### EXERCISE INSTRUCTIONS
Please print the data shown below without any alteration.

Top of DATA TO PROCESS

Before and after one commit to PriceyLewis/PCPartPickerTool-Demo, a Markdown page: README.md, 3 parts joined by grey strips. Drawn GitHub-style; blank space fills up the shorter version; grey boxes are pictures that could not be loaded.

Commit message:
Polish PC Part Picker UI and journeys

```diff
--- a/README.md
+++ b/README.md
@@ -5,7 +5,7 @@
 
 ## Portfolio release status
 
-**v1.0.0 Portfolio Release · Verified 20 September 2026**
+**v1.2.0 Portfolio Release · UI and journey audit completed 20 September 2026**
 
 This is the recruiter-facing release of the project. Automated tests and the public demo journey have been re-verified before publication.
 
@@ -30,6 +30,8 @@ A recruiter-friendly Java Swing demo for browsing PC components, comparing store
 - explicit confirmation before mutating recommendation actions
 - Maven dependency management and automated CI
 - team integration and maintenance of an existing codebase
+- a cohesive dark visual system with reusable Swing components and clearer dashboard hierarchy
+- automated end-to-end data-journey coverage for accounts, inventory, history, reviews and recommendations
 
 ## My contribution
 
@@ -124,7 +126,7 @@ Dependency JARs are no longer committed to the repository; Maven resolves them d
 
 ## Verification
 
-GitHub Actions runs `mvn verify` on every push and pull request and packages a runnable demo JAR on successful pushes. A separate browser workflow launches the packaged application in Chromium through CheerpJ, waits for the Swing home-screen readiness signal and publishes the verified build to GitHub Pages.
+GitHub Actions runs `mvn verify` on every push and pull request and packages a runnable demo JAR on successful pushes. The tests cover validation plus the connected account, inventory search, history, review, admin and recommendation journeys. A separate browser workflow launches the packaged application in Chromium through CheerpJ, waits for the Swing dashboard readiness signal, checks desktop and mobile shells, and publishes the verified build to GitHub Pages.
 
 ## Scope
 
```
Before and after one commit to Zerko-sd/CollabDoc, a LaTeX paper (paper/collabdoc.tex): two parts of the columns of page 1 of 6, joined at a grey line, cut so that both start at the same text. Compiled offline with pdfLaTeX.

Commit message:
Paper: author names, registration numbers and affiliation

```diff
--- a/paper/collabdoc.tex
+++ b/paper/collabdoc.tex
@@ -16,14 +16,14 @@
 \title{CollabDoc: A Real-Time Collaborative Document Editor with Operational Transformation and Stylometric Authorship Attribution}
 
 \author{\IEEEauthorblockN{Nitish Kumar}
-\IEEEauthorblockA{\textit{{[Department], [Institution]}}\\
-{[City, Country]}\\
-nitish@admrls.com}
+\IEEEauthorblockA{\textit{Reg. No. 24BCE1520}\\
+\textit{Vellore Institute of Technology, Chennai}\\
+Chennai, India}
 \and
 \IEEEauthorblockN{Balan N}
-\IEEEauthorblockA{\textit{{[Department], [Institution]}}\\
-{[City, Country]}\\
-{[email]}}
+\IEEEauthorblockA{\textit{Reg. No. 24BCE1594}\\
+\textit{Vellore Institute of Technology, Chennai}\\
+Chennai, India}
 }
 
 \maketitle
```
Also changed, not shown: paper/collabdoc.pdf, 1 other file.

Bottom of DATA TO PROCESS

### EXPECTED OUTPUT
Before and after one commit to PriceyLewis/PCPartPickerTool-Demo, a Markdown page: README.md, 3 parts joined by grey strips. Drawn GitHub-style; blank space fills up the shorter version; grey boxes are pictures that could not be loaded.

Commit message:
Polish PC Part Picker UI and journeys

```diff
--- a/README.md
+++ b/README.md
@@ -5,7 +5,7 @@
 
 ## Portfolio release status
 
-**v1.0.0 Portfolio Release · Verified 20 September 2026**
+**v1.2.0 Portfolio Release · UI and journey audit completed 20 September 2026**
 
 This is the recruiter-facing release of the project. Automated tests and the public demo journey have been re-verified before publication.
 
@@ -30,6 +30,8 @@ A recruiter-friendly Java Swing demo for browsing PC components, comparing store
 - explicit confirmation before mutating recommendation actions
 - Maven dependency management and automated CI
 - team integration and maintenance of an existing codebase
+- a cohesive dark visual system with reusable Swing components and clearer dashboard hierarchy
+- automated end-to-end data-journey coverage for accounts, inventory, history, reviews and recommendations
 
 ## My contribution
 
@@ -124,7 +126,7 @@ Dependency JARs are no longer committed to the repository; Maven resolves them d
 
 ## Verification
 
-GitHub Actions runs `mvn verify` on every push and pull request and packages a runnable demo JAR on successful pushes. A separate browser workflow launches the packaged application in Chromium through CheerpJ, waits for the Swing home-screen readiness signal and publishes the verified build to GitHub Pages.
+GitHub Actions runs `mvn verify` on every push and pull request and packages a runnable demo JAR on successful pushes. The tests cover validation plus the connected account, inventory search, history, review, admin and recommendation journeys. A separate browser workflow launches the packaged application in Chromium through CheerpJ, waits for the Swing dashboard readiness signal, checks desktop and mobile shells, and publishes the verified build to GitHub Pages.
 
 ## Scope
 
```
Before and after one commit to Zerko-sd/CollabDoc, a LaTeX paper (paper/collabdoc.tex): two parts of the columns of page 1 of 6, joined at a grey line, cut so that both start at the same text. Compiled offline with pdfLaTeX.

Commit message:
Paper: author names, registration numbers and affiliation

```diff
--- a/paper/collabdoc.tex
+++ b/paper/collabdoc.tex
@@ -16,14 +16,14 @@
 \title{CollabDoc: A Real-Time Collaborative Document Editor with Operational Transformation and Stylometric Authorship Attribution}
 
 \author{\IEEEauthorblockN{Nitish Kumar}
-\IEEEauthorblockA{\textit{{[Department], [Institution]}}\\
-{[City, Country]}\\
-nitish@admrls.com}
+\IEEEauthorblockA{\textit{Reg. No. 24BCE1520}\\
+\textit{Vellore Institute of Technology, Chennai}\\
+Chennai, India}
 \and
 \IEEEauthorblockN{Balan N}
-\IEEEauthorblockA{\textit{{[Department], [Institution]}}\\
-{[City, Country]}\\
-{[email]}}
+\IEEEauthorblockA{\textit{Reg. No. 24BCE1594}\\
+\textit{Vellore Institute of Technology, Chennai}\\
+Chennai, India}
 }
 
 \maketitle
```
Also changed, not shown: paper/collabdoc.pdf, 1 other file.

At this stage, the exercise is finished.